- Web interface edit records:
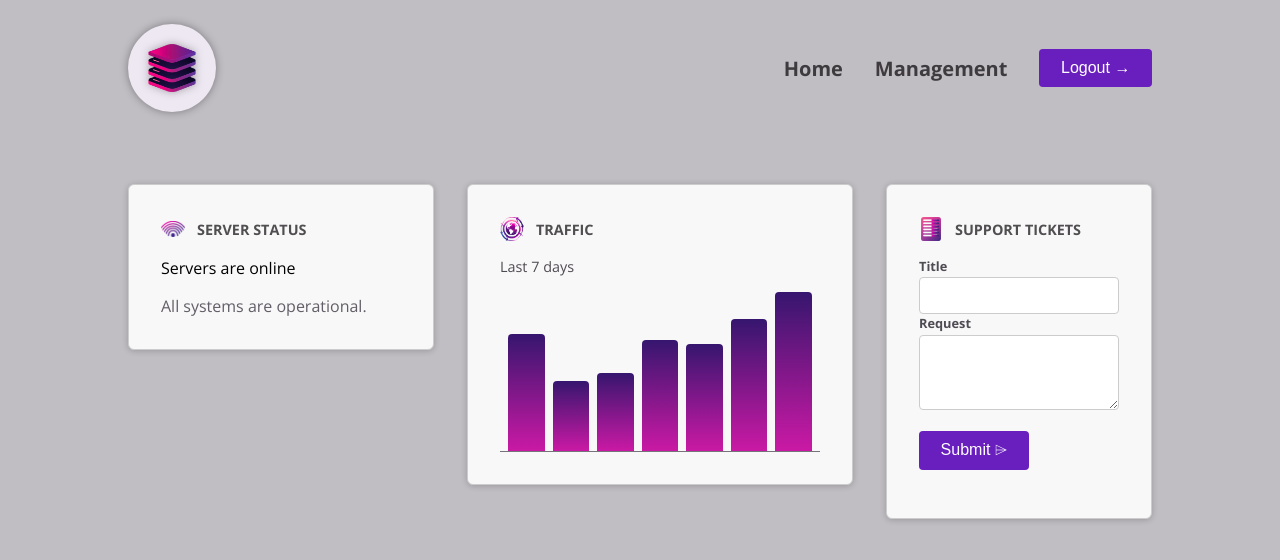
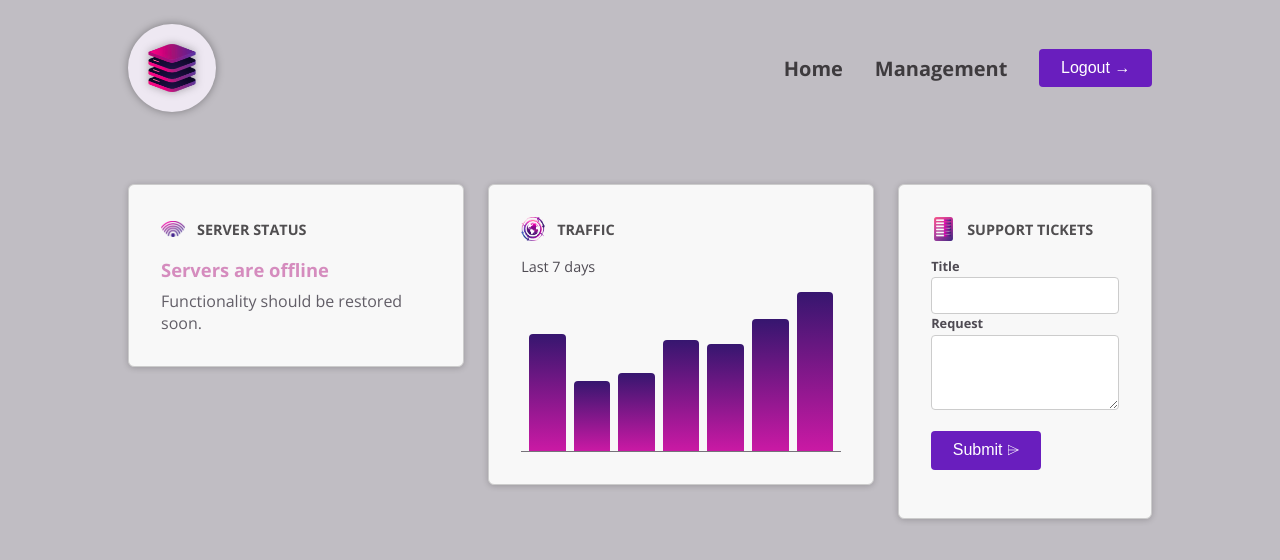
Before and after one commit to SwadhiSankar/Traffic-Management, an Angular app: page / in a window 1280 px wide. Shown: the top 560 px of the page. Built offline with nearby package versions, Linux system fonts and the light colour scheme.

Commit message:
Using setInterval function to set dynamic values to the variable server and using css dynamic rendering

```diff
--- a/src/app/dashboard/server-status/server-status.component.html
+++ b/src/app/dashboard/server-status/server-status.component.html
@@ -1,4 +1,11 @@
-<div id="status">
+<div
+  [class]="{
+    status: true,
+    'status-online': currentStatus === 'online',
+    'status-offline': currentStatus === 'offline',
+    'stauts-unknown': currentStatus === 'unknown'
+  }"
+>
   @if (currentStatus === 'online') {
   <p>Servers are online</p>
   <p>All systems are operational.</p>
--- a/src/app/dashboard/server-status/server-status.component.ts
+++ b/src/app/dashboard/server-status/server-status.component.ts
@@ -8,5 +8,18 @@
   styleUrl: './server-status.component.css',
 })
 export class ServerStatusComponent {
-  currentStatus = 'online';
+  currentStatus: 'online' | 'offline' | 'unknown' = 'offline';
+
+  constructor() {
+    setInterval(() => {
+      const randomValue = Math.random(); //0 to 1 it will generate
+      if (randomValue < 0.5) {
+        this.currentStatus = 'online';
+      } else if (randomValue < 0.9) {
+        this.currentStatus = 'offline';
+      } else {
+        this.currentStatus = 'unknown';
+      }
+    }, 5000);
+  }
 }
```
---
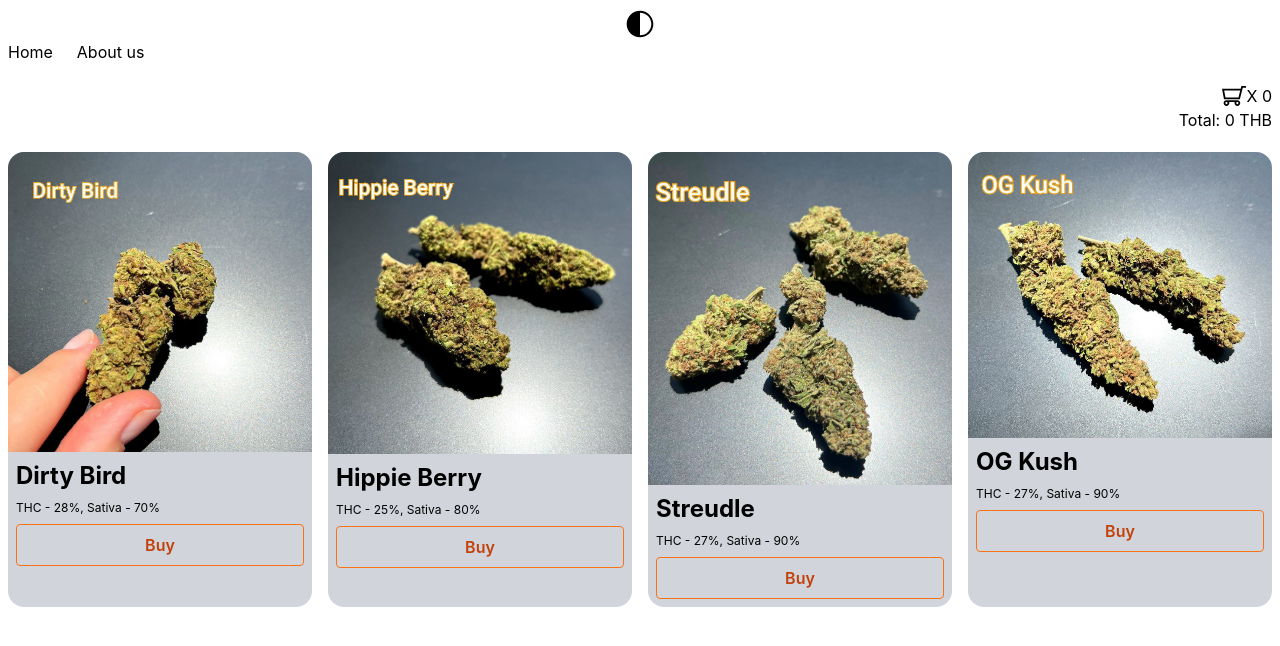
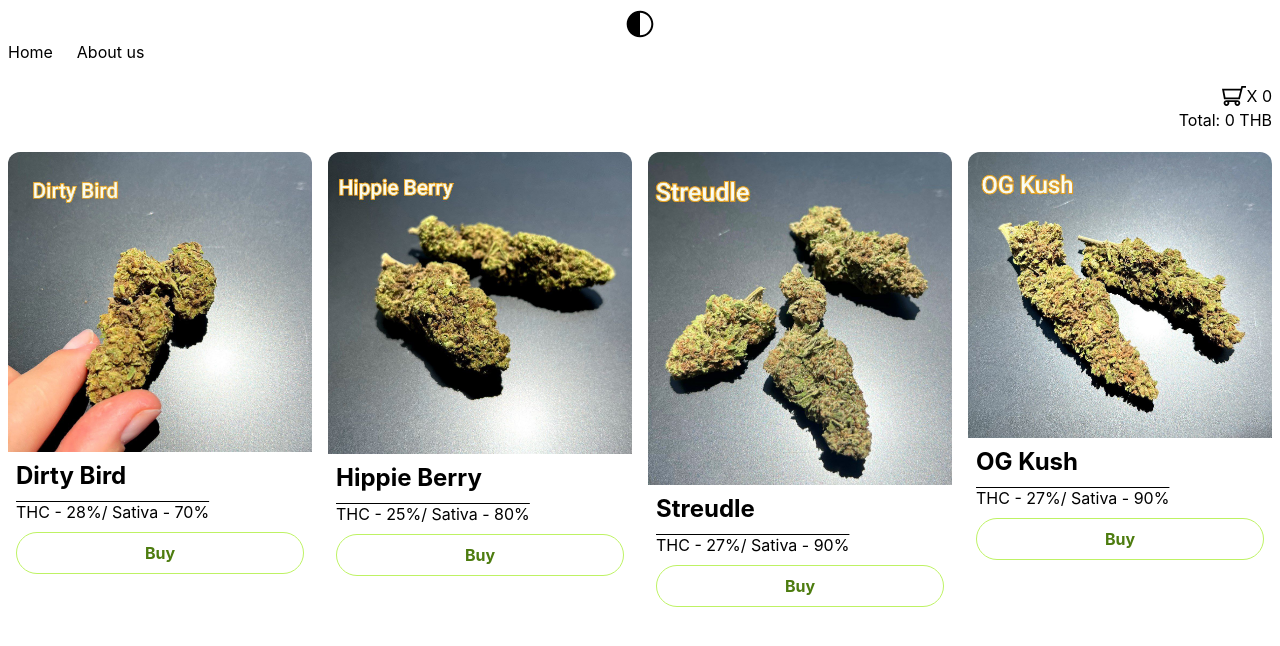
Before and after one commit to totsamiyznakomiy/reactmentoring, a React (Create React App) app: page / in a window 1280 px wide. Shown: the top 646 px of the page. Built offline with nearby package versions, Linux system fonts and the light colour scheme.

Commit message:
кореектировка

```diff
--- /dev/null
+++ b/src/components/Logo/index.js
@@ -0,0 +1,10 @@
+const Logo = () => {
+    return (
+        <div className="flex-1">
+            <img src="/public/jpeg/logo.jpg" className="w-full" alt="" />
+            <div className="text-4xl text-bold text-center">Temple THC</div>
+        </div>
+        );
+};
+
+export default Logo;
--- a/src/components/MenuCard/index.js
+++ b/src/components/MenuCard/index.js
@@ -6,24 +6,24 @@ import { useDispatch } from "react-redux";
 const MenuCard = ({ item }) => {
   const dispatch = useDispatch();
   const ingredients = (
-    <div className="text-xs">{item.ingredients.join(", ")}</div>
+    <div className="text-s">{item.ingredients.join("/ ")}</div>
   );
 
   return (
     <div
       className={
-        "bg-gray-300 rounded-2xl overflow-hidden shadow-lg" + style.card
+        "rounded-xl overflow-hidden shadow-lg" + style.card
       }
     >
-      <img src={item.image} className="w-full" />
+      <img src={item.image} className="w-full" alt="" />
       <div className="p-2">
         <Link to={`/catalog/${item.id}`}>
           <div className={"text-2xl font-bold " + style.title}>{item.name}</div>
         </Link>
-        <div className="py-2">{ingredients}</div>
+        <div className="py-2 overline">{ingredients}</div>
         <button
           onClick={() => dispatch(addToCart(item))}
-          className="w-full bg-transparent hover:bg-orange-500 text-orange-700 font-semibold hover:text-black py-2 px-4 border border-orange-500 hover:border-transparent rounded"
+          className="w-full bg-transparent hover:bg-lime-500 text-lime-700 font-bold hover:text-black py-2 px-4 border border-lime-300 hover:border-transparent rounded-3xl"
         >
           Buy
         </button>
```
---
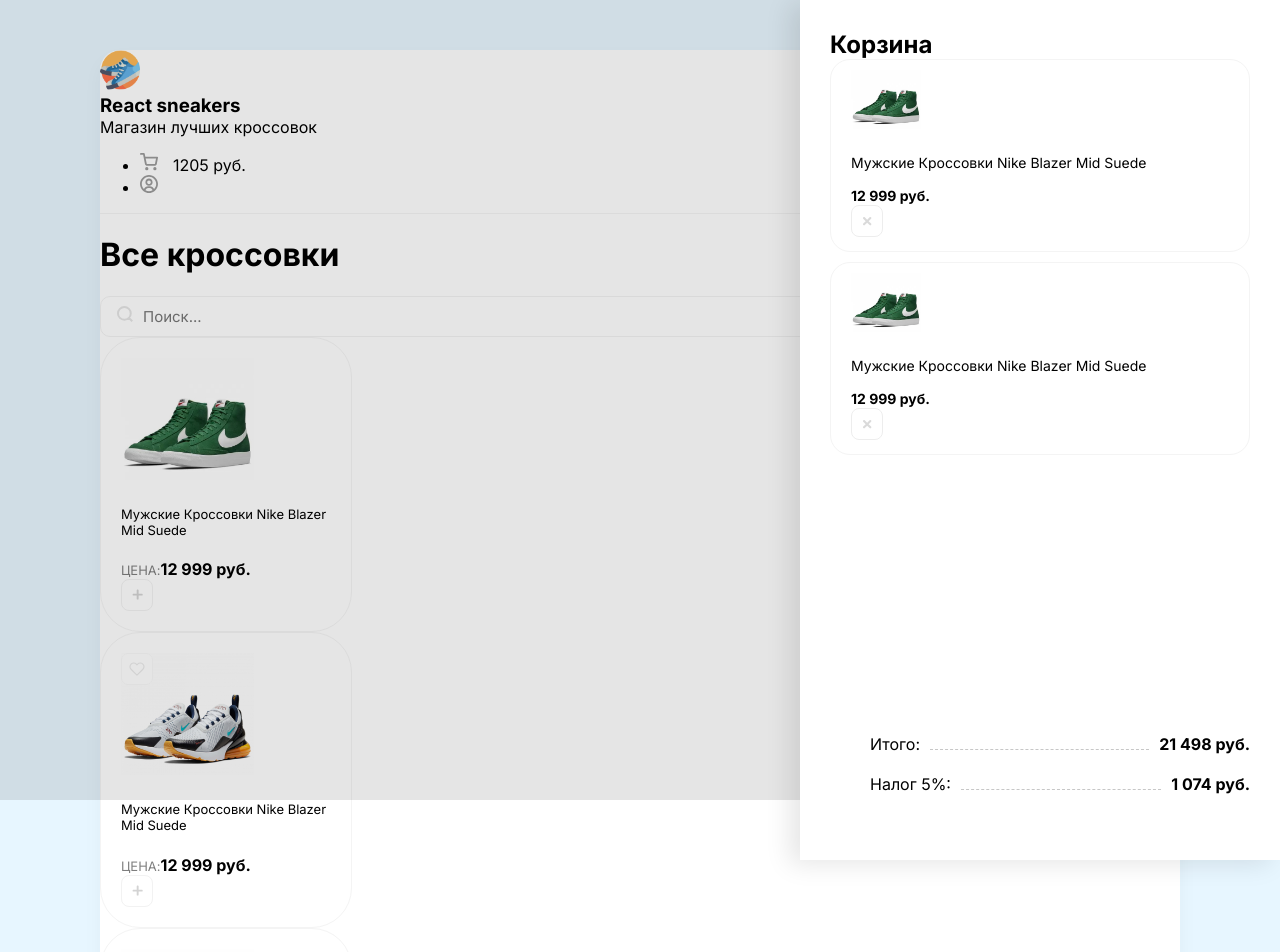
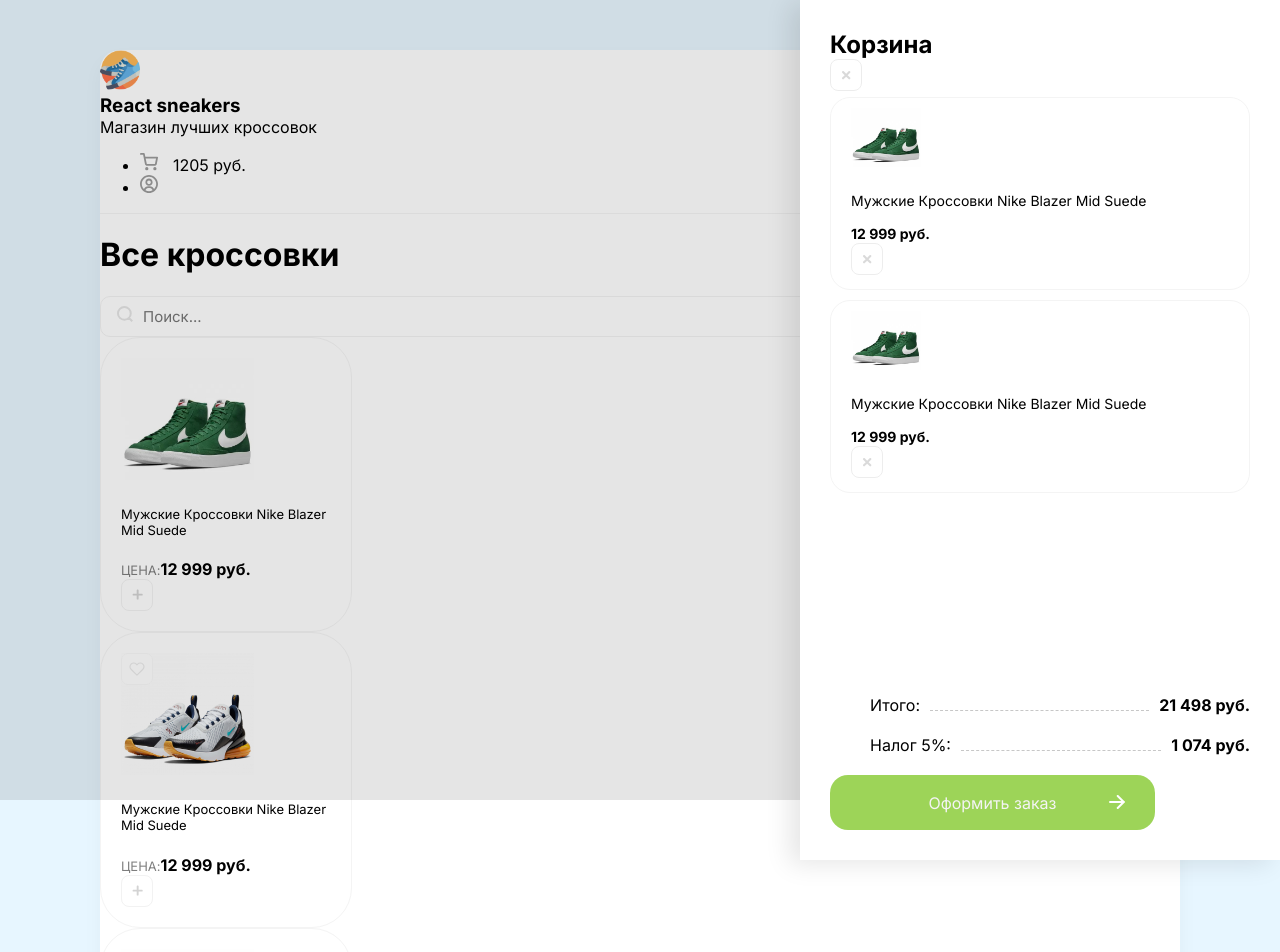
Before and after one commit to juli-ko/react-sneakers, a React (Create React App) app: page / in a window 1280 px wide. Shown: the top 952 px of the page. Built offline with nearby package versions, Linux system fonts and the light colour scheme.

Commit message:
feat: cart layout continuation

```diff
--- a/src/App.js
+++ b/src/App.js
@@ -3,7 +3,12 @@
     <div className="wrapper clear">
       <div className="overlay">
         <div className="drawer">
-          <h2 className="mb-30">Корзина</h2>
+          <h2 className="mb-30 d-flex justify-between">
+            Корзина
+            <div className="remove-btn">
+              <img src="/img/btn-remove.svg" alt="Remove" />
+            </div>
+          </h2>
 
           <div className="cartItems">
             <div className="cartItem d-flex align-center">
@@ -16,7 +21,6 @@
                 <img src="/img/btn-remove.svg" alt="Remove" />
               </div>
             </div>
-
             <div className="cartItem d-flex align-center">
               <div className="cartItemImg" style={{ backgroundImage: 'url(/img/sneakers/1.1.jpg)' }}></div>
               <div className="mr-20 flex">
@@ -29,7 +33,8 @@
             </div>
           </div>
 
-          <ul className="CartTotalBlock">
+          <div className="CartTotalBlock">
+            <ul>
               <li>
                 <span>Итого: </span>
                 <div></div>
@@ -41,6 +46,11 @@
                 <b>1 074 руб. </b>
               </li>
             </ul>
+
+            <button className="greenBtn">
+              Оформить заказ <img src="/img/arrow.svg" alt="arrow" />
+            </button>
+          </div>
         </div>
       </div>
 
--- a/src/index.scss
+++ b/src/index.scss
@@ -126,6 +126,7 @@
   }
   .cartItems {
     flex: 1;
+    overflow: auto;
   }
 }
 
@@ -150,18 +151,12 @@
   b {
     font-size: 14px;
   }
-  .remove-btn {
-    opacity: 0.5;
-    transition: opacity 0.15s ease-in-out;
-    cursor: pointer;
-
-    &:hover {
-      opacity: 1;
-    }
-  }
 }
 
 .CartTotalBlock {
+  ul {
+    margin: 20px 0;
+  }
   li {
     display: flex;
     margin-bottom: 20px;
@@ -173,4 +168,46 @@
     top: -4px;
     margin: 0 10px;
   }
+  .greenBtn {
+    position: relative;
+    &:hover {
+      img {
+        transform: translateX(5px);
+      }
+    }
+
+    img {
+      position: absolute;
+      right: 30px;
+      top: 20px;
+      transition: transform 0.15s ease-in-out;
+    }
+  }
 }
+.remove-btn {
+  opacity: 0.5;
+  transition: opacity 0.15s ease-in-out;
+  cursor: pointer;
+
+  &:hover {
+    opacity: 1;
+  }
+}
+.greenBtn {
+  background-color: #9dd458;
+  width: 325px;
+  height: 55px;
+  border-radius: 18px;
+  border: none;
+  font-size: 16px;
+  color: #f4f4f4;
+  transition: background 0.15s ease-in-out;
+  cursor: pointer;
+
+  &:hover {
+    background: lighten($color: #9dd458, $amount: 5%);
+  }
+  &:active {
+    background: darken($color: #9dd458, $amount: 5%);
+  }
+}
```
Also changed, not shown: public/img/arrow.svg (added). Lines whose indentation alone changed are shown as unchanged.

- Exercise objective:
Within the entries above, work out the number of lines that include the string "flex" and give only that.

- Solution below:
7